It was one thing for Jingbo Lou and Christian Page to gamble on reviving a classic burger joint. Doing it in the middle of Koreatown, a diverse neighborhood just west of downtown Los Angeles, made it an even riskier proposition.
But that’s exactly what the two dove into when Lou bought the defunct, 70-year-old Cassell's Hamburger concept and brought Page on board to manage it. Four blocks down from its original location, the pair have opened Cassell’s at Hotel Normandie, a historic and architecturally stunning building that has been restored and converted into a boutique hotel.
What makes Cassell’s different than the four burger concepts you passed on the way there? It’s the homage that Page is paying to Koreatown history. He’s keeping Cassell’s nearly exactly the way Al Cassell built it in 1948, starting first and foremost with the recipe and preparation of Al’s Classic American Hamburger. He’s using the same meat grinder and the same unique cross-fire broiler that Al designed to fry his burgers from the bottom while broiling them from the top.
Since opening, reviews have been enthusiastic, both from those who remember Cassell’s in its first incarnation and a younger crowd looking for clean, responsible food. “Just a good, classic, no BS burger,” says one Yelp review. “Taking a classic and elevating it to this level is not easy, but they somehow managed to do it.”
So what’s the secret?
“Al’s focus was always on the meat,” says Page. “Buying whole chuck with great marbling and grinding it fresh every day.”
In addition, Page suggests:
• Never mix two chucks. Cassell’s uses grass-fed Colorado Angus chuck.
• Pack the patties loosely so the seasoning penetrates deeper into the meat and the burger breaks apart in the mouth. “Form the ball delicately,” Page says. “You can’t just bang the thing around.”
• Patties should weight 6.05 ounces, which will cook down to one-third of a pound.
• Never freeze the patties.
• Use a super-hot griddle and cook burgers anywhere from 500-550°F to add a a light crust around the edges of the patty.
• Cook to medium rare. Grinding the meat in-house should lessen concerns about serving undercooked beef because presumably the meat should be clean and safe. “Grinding whole muscles gives a clean consistency,” he says.
• Only flip once and only add cheese once.
• Cassell’s serves its burgers with Thousand Island dressing, lettuce, tomato, onions and pickles on a Parker House bun.

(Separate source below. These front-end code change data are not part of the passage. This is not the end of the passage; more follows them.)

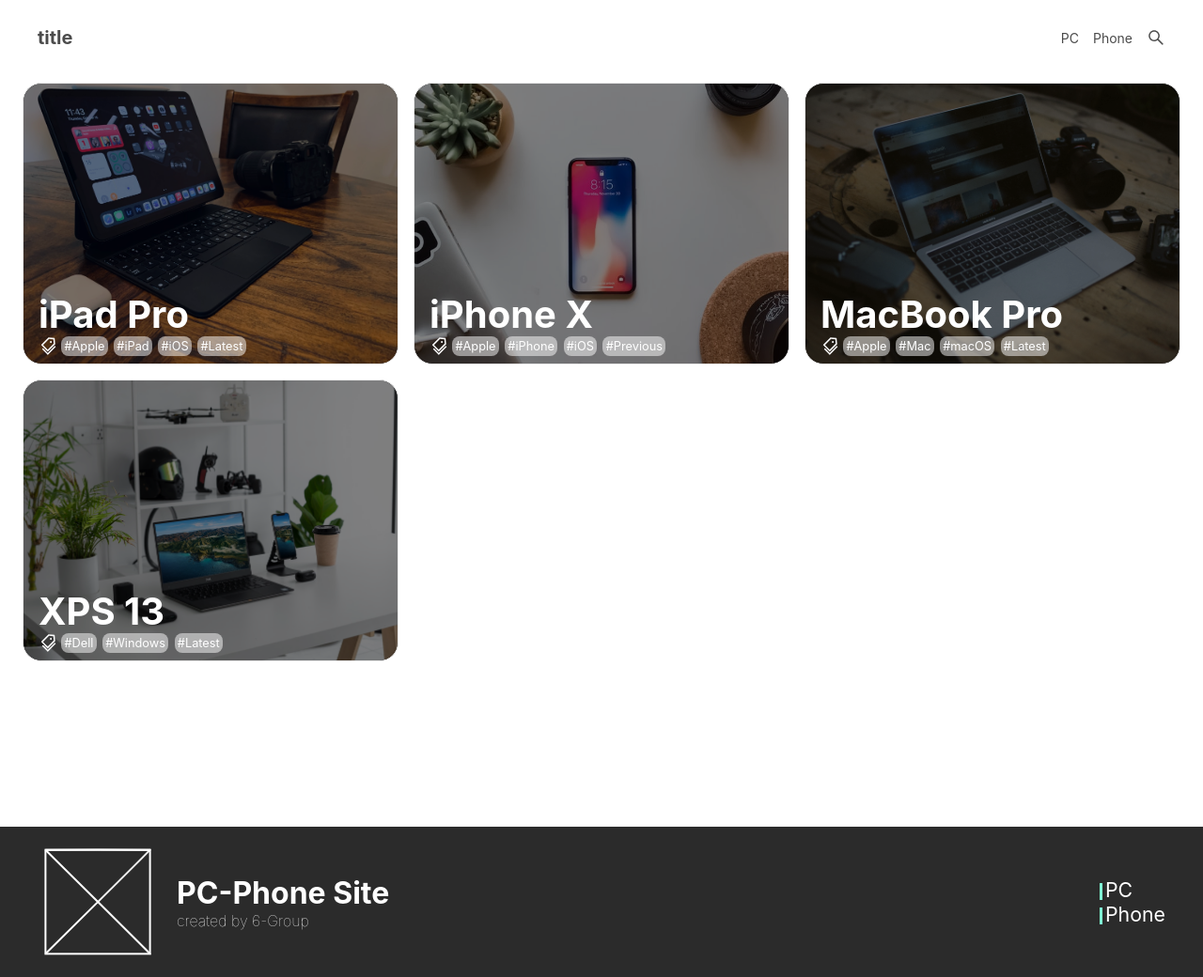
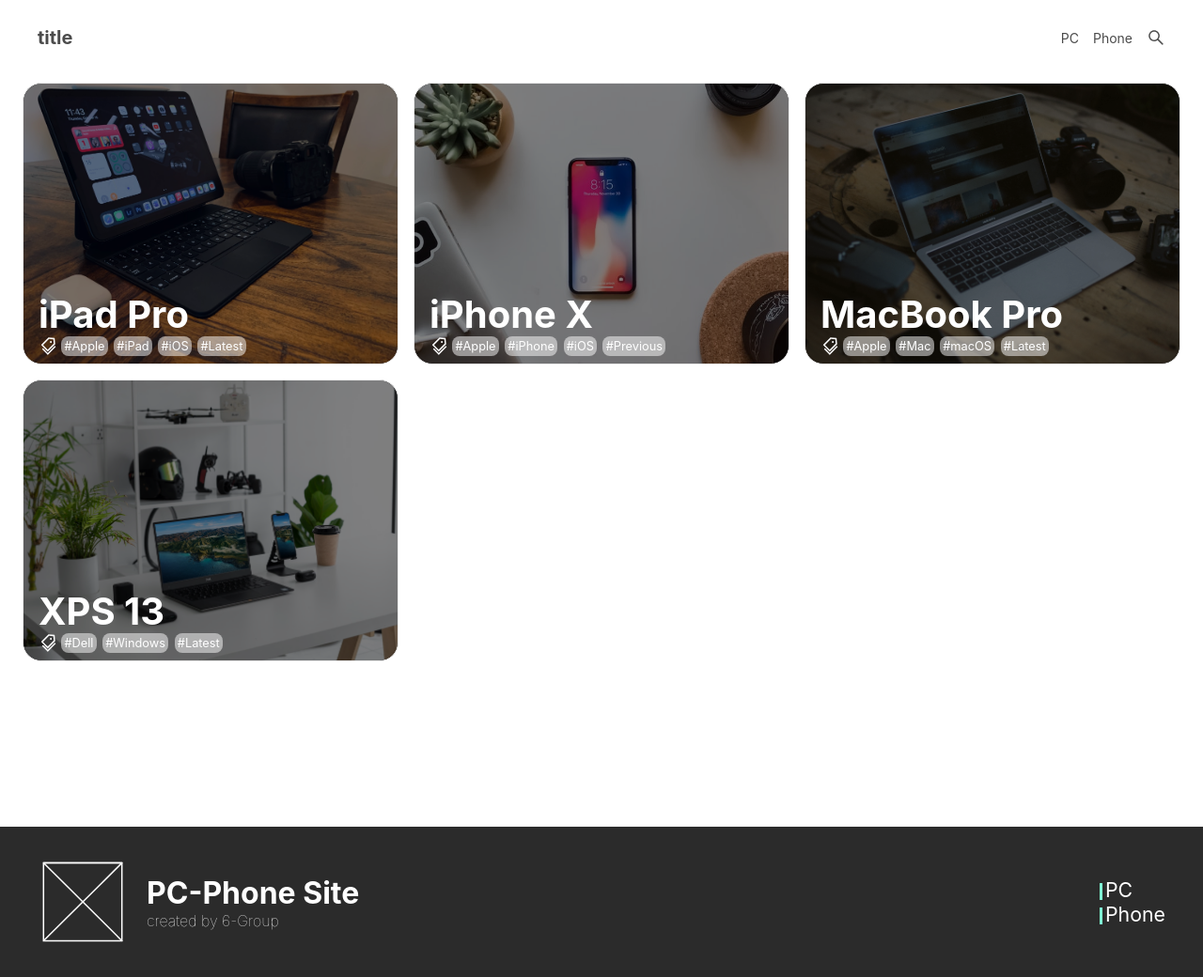
Before and after one commit to datt16/PC-Phone_Site, a Next.js app: page / in a window 1280 px wide. Shown: the whole page at 94% size. Built offline with nearby package versions, Linux system fonts and the light colour scheme.

Commit message:
:art: アイコンの大きさを調整

```diff
--- a/src/components/footer.jsx
+++ b/src/components/footer.jsx
@@ -4,7 +4,7 @@ import styles from '../styles/Footer.module.css'
 const Footer = function Footer() {
   return (
     <footer className={styles.footer}>
-      <object type="image/svg+xml" data="/site-icon.svg" width="128" height="128"></object>
+      <object type="image/svg+xml" data="/site-icon.svg" className={styles.icon}></object>
       <div className={styles.caption}>
         <h1>
           <a href="/">PC-Phone Site</a>
--- a/src/styles/Footer.module.css
+++ b/src/styles/Footer.module.css
@@ -5,6 +5,10 @@
   color: white;
   display: flex;
   align-items: center;
+}
+
+.icon {
+  height: 96px;
 }
 
 .caption {
```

• Staying true to Al Cassell’s original concept, Page doesn’t offer fries but instead serves what he calls an “American banchan,” or little dishes like potato salad, pickles, chips and coleslaw.